Should I Valorously Catch this Act?…
Far be it from me to criticize the acting of people who can kill me from half a mile away, so let’s just say that the movie shines when it lets the action do the talking. While the story and the drama are just too hackneyed to elevate Act of Valor above an action shooter, the technology and techniques on display are fascinating, and the overall point of the movie – the sacrifice these men and women make to do their jobs – is well taken. If you filter for violence, however, you are mostly left with the not so inspiring talky bits.

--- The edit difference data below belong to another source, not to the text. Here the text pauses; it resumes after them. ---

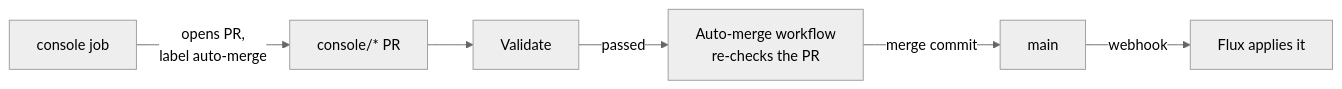
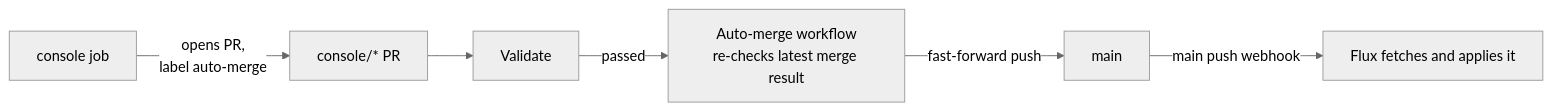
Before and after one commit to samclement/swhurl-platform: the diagram in docs/console.md, drawn with Mermaid (neutral theme). The commit also changed other lines of this file and 1 other file, not shown here.

Commit message:
docs: explain app creation and promotion flows

````diff
--- a/docs/console.md
+++ b/docs/console.md
@@ -49,7 +49,7 @@
 ```mermaid
 flowchart LR
   console["console job"] -->|"opens PR,<br/>label auto-merge"| pr["console/* PR"]
   pr --> validate["Validate"]
-  validate -->|"passed"| wf["Auto-merge workflow<br/>re-checks the PR"]
-  wf -->|"merge commit"| main["main"] -->|"webhook"| flux["Flux applies it"]
+  validate -->|"passed"| wf["Auto-merge workflow<br/>re-checks latest merge result"]
+  wf -->|"fast-forward push"| main["main"] -->|"main push webhook"| flux["Flux fetches and applies it"]
 ```
````
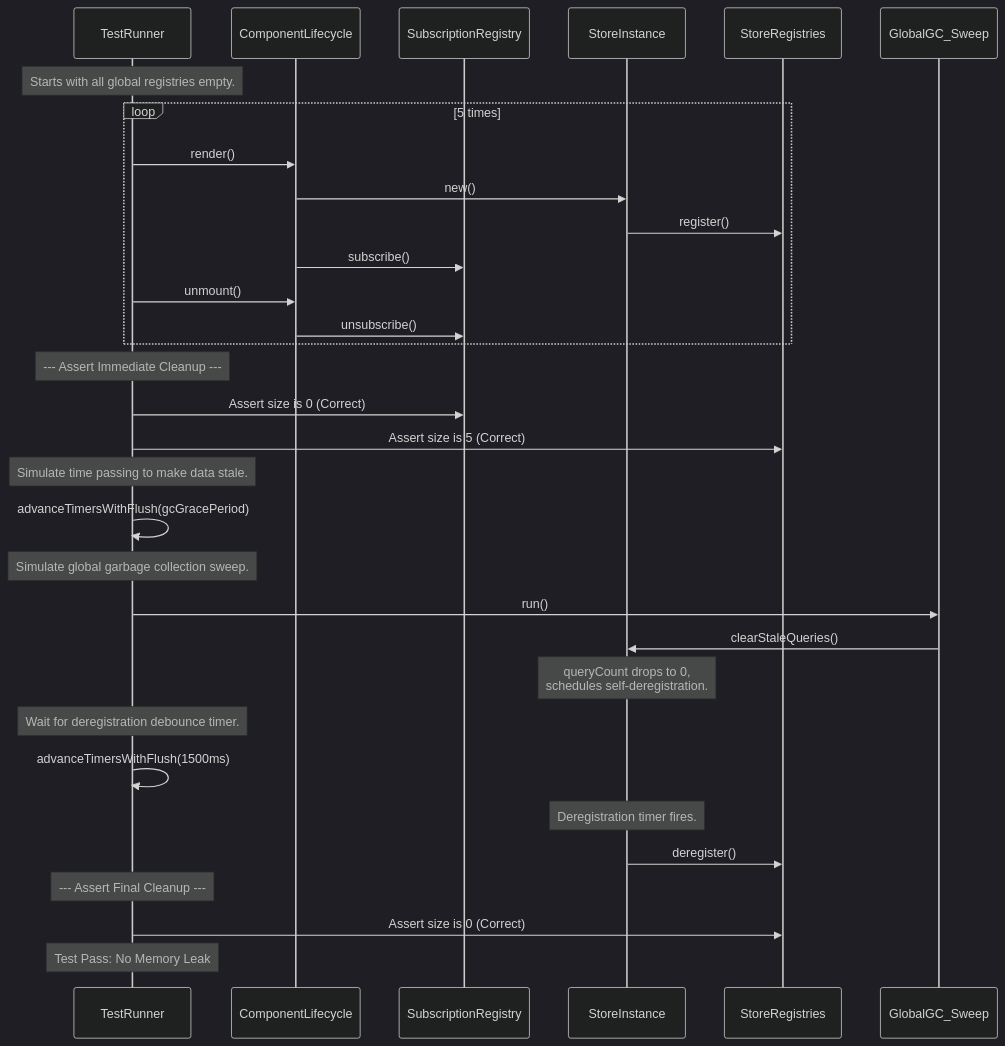
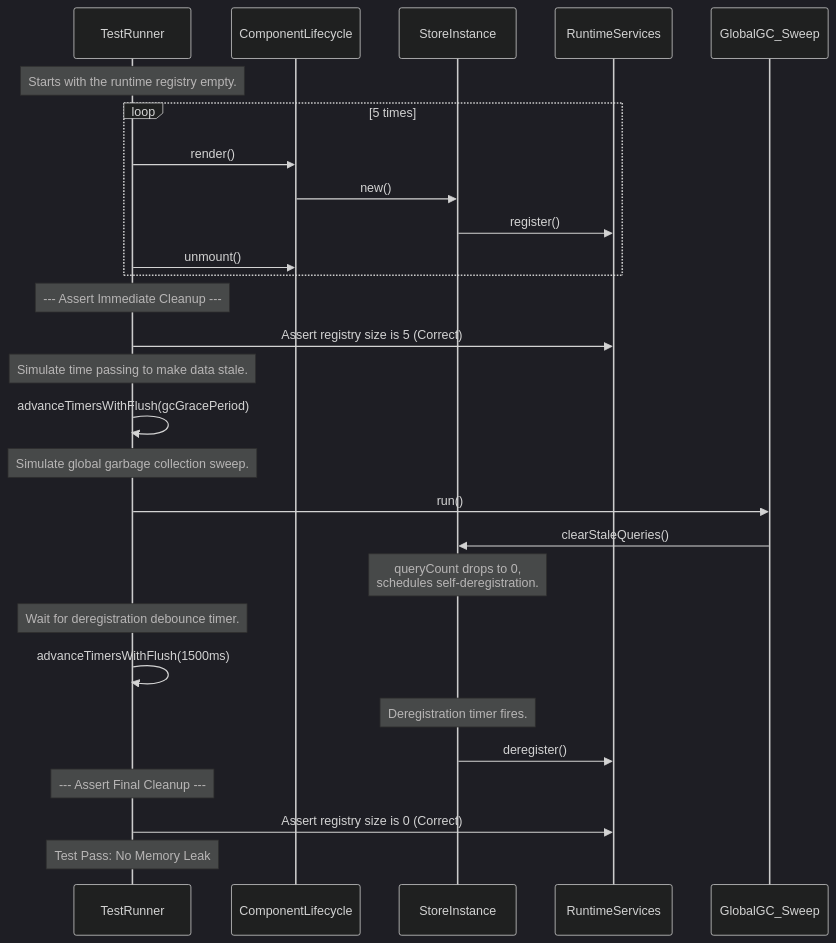
One commit to travelr/factora changed the first of 4 diagrams in docs/api-store-factory.tests.md. Above: the diagram before and after it, drawn with Mermaid (dark theme). The commit also changed other lines of this file and 37 other files, not shown here.

````diff
--- a/docs/api-store-factory.tests.md
+++ b/docs/api-store-factory.tests.md
@@ -128,42 +133,38 @@
 ```mermaid
 sequenceDiagram
 participant TestRunner
 participant ComponentLifecycle
-participant SubscriptionRegistry
 participant StoreInstance
-participant StoreRegistries
+participant RuntimeServices
 participant GlobalGC_Sweep
 
-    Note over TestRunner: Starts with all global registries empty.
+    Note over TestRunner: Starts with the runtime registry empty.
 
     loop 5 times
         TestRunner->>ComponentLifecycle: render()
         ComponentLifecycle->>StoreInstance: new()
-        StoreInstance->>StoreRegistries: register()
-        ComponentLifecycle->>SubscriptionRegistry: subscribe()
+        StoreInstance->>RuntimeServices: register()
         TestRunner->>ComponentLifecycle: unmount()
-        ComponentLifecycle->>SubscriptionRegistry: unsubscribe()
     end
 
     Note over TestRunner: --- Assert Immediate Cleanup ---
-    TestRunner->>SubscriptionRegistry: Assert size is 0 (Correct)
-    TestRunner->>StoreRegistries: Assert size is 5 (Correct)
+    TestRunner->>RuntimeServices: Assert registry size is 5 (Correct)
 
     Note over TestRunner: Simulate time passing to make data stale.
     TestRunner->>TestRunner: advanceTimersWithFlush(gcGracePeriod)
 
     Note over TestRunner: Simulate global garbage collection sweep.
     TestRunner->>GlobalGC_Sweep: run()
     GlobalGC_Sweep->>StoreInstance: clearStaleQueries()
     Note over StoreInstance: queryCount drops to 0,<br/>schedules self-deregistration.
 
     Note over TestRunner: Wait for deregistration debounce timer.
     TestRunner->>TestRunner: advanceTimersWithFlush(1500ms)
     Note over StoreInstance: Deregistration timer fires.
-    StoreInstance->>StoreRegistries: deregister()
+    StoreInstance->>RuntimeServices: deregister()
 
     Note over TestRunner: --- Assert Final Cleanup ---
-    TestRunner->>StoreRegistries: Assert size is 0 (Correct)
+    TestRunner->>RuntimeServices: Assert registry size is 0 (Correct)
     Note over TestRunner: Test Pass: No Memory Leak
 
 ```
````
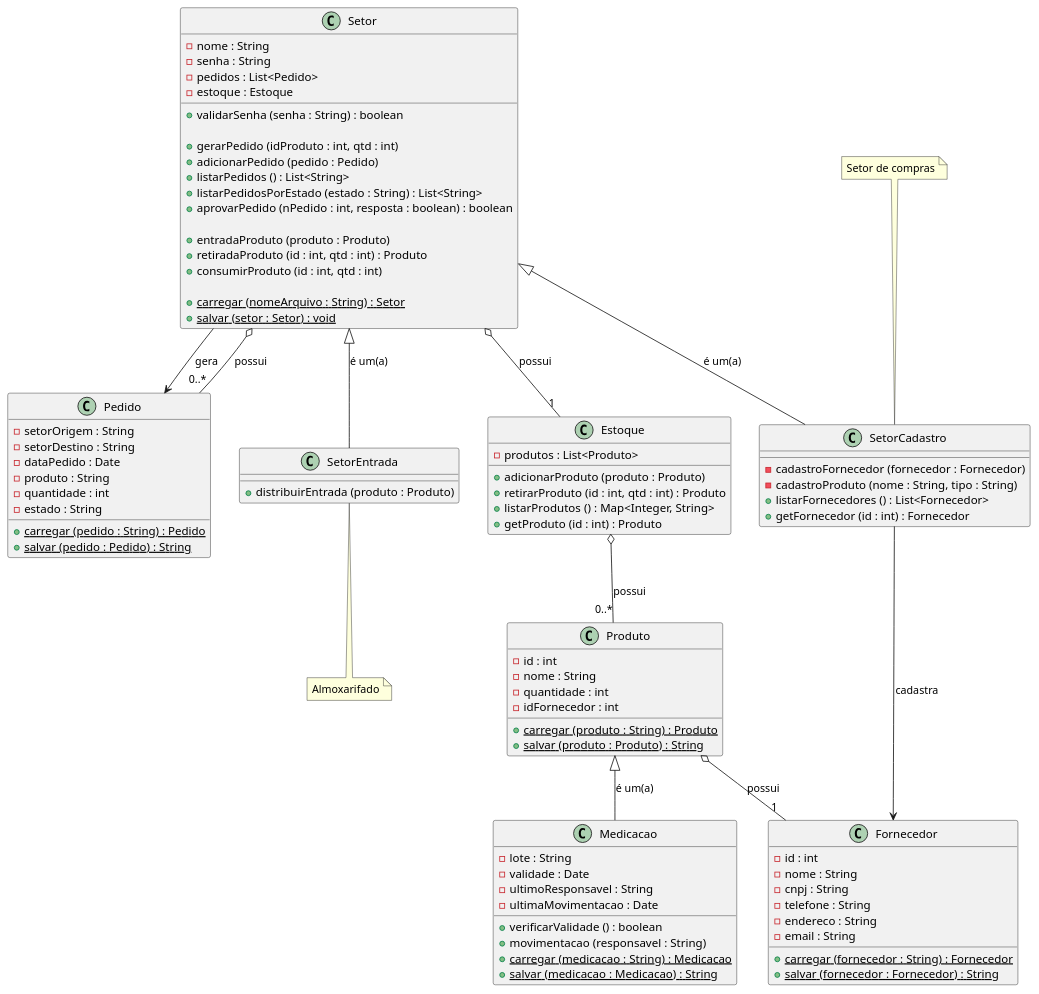
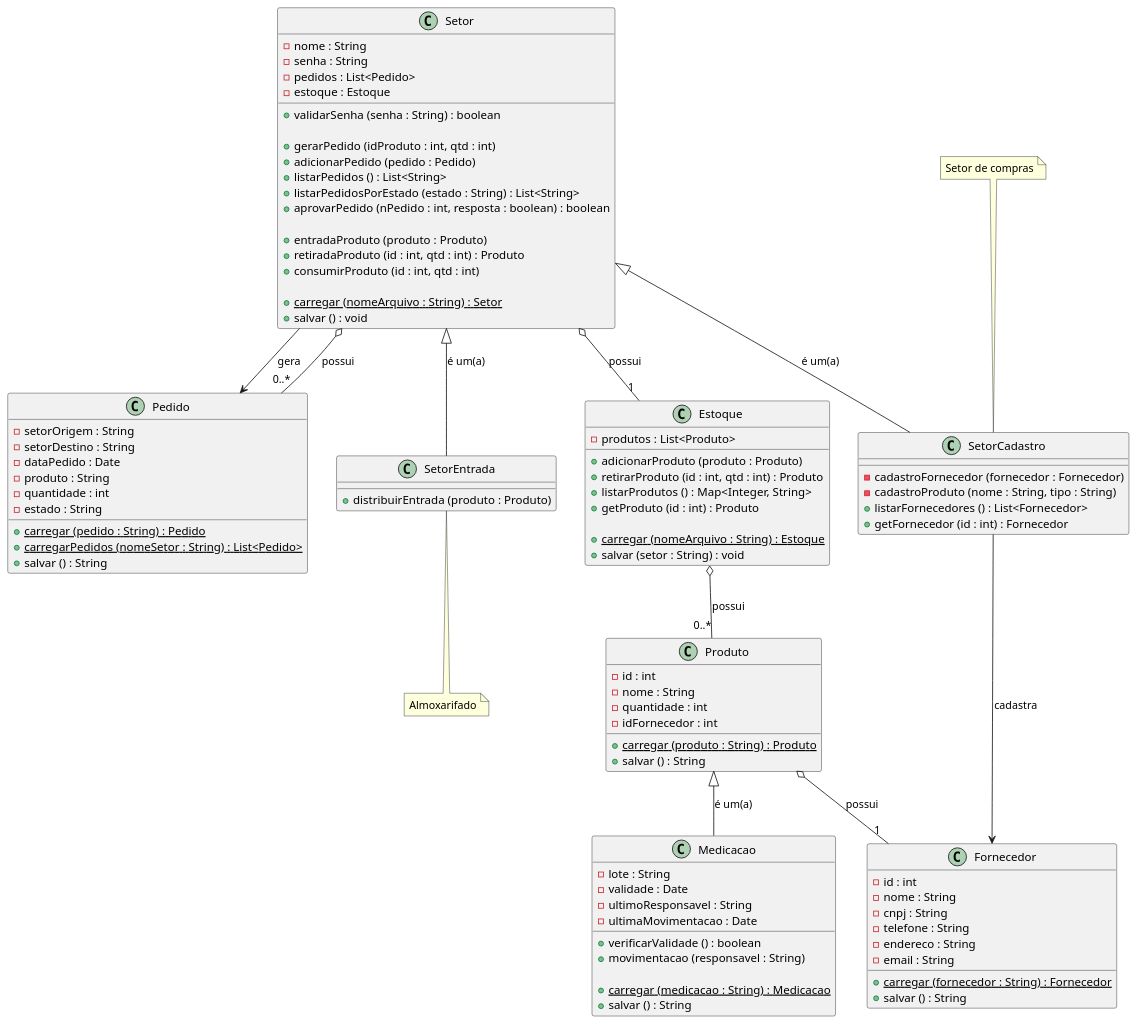
One commit to B4Hive/HealthStock changed the diagram in plant.puml. Above: the diagram before and after it, drawn with PlantUML. The commit also changed 24 other files, not shown here.

Commit message:
Refactor model classes to use Auxiliar for file path management; remove obsolete screen classes and CSV controller; update salvar methods for Fornecedor, Medicacao, and Produto; update setor classes to handle file operations more efficiently.

```diff
--- a/plant.puml
+++ b/plant.puml
@@ -1,113 +1,122 @@
 @startuml HealthStock
 
 class Fornecedor {
   - id : int
   - nome : String
   - cnpj : String
   - telefone : String
   - endereco : String
   - email : String
+
   + {static} carregar (fornecedor : String) : Fornecedor
-  + {static} salvar (fornecedor : Fornecedor) : String
+  + salvar () : String
 }
 
 class Produto {
   - id : int
   - nome : String
   - quantidade : int
   - idFornecedor : int
+
   + {static} carregar (produto : String) : Produto
-  + {static} salvar (produto : Produto) : String
+  + salvar () : String
 }
 
 class Medicacao {
   - lote : String
   - validade : Date
   - ultimoResponsavel : String
   - ultimaMovimentacao : Date
+  
   + verificarValidade () : boolean
   + movimentacao (responsavel : String)
+
   + {static} carregar (medicacao : String) : Medicacao
-  + {static} salvar (medicacao : Medicacao) : String
+  + salvar () : String
 }
 
 class Estoque {
   - produtos : List<Produto>
+
   + adicionarProduto (produto : Produto)
   + retirarProduto (id : int, qtd : int) : Produto
   + listarProdutos () : Map<Integer, String>
   + getProduto (id : int) : Produto
+
+  + {static} carregar (nomeArquivo : String) : Estoque
+  + salvar (setor : String) : void
 }
 
 class Pedido {
   - setorOrigem : String
   - setorDestino : String
   - dataPedido : Date
   - produto : String
   - quantidade : int
   - estado : String
 
   + {static} carregar (pedido : String) : Pedido
-  + {static} salvar (pedido : Pedido) : String
+  + {static} carregarPedidos (nomeSetor : String) : List<Pedido>
+  + salvar () : String
 }
 
 class Setor {
   - nome : String
   - senha : String
   - pedidos : List<Pedido>
   - estoque : Estoque
 
   + validarSenha (senha : String) : boolean
 
   + gerarPedido (idProduto : int, qtd : int)
   + adicionarPedido (pedido : Pedido)
   + listarPedidos () : List<String>
   + listarPedidosPorEstado (estado : String) : List<String>
   + aprovarPedido (nPedido : int, resposta : boolean) : boolean 
 
   + entradaProduto (produto : Produto)
   + retiradaProduto (id : int, qtd : int) : Produto
   + consumirProduto (id : int, qtd : int)
 
   + {static} carregar (nomeArquivo : String) : Setor
-  + {static} salvar (setor : Setor) : void
+  + salvar () : void
 }
 
 class SetorEntrada {
   + distribuirEntrada (produto : Produto)
 }
 
 class SetorCadastro {
   - cadastroFornecedor (fornecedor : Fornecedor)
   - cadastroProduto (nome : String, tipo : String)
   + listarFornecedores () : List<Fornecedor>
   + getFornecedor (id : int) : Fornecedor
 }
 
 Setor <|-- SetorEntrada : é um(a)
 
 Setor <|-- SetorCadastro : é um(a)
 
 Produto <|-- Medicacao : é um(a)
 
 Produto o-- "1" Fornecedor : possui
 
 Setor o-- "1" Estoque : possui
 
 Setor --> Pedido : gera
 
 Setor o-- "0..*" Pedido : possui
 
 Estoque o-- "0..*" Produto : possui
 
 SetorCadastro --> Fornecedor : cadastra
 
 note top of SetorCadastro
   Setor de compras
 end note
 
 note bottom of SetorEntrada
   Almoxarifado
 end note
 
 @enduml
```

For a more satisfying SEAL experience all around, try Tears of the Sun.
Brian Fuller—ClearPlay SEAL Supporter
Rated R for strong violence including some torture, and for language; 110 min; Directed by Mike McCoy and Scott Waugh